▶ What needs to be done
The answer must be an exact copy of the entries that follow, with all images removed.

Front-end code edit data
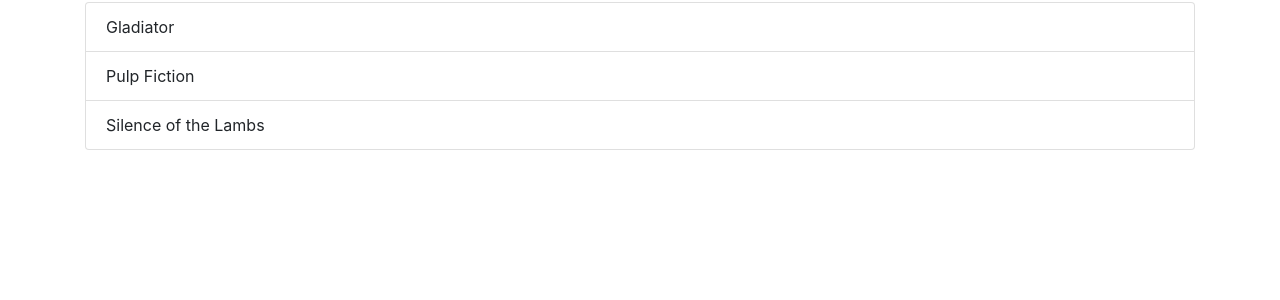
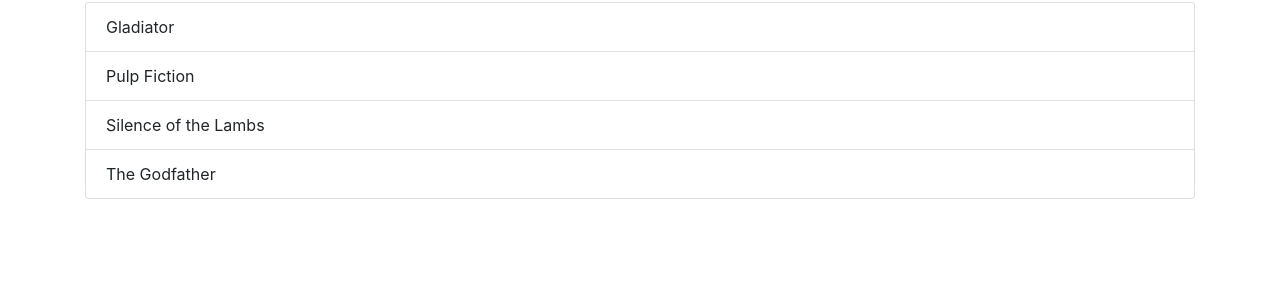
Before and after one commit to ErikTrapman/kubtest, a PHP site: page / in a window 1280 px wide. Shown: the part 322-622 px from the top of the page. Run offline with PHP 8.4, Linux system fonts and the light colour scheme.

Commit message:
Just testing

```diff
--- a/index.php
+++ b/index.php
@@ -25,6 +25,7 @@
         <li class="list-group-item">Gladiator</li>
         <li class="list-group-item">Pulp Fiction</li>
         <li class="list-group-item">Silence of the Lambs</li>
+        <li class="list-group-item">The Godfather</li>
     </ul>
 </div>
 </body>
```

▶ Task result
Before and after one commit to ErikTrapman/kubtest, a PHP site: page / in a window 1280 px wide. Shown: the part 322-622 px from the top of the page. Run offline with PHP 8.4, Linux system fonts and the light colour scheme.

Commit message:
Just testing

```diff
--- a/index.php
+++ b/index.php
@@ -25,6 +25,7 @@
         <li class="list-group-item">Gladiator</li>
         <li class="list-group-item">Pulp Fiction</li>
         <li class="list-group-item">Silence of the Lambs</li>
+        <li class="list-group-item">The Godfather</li>
     </ul>
 </div>
 </body>
```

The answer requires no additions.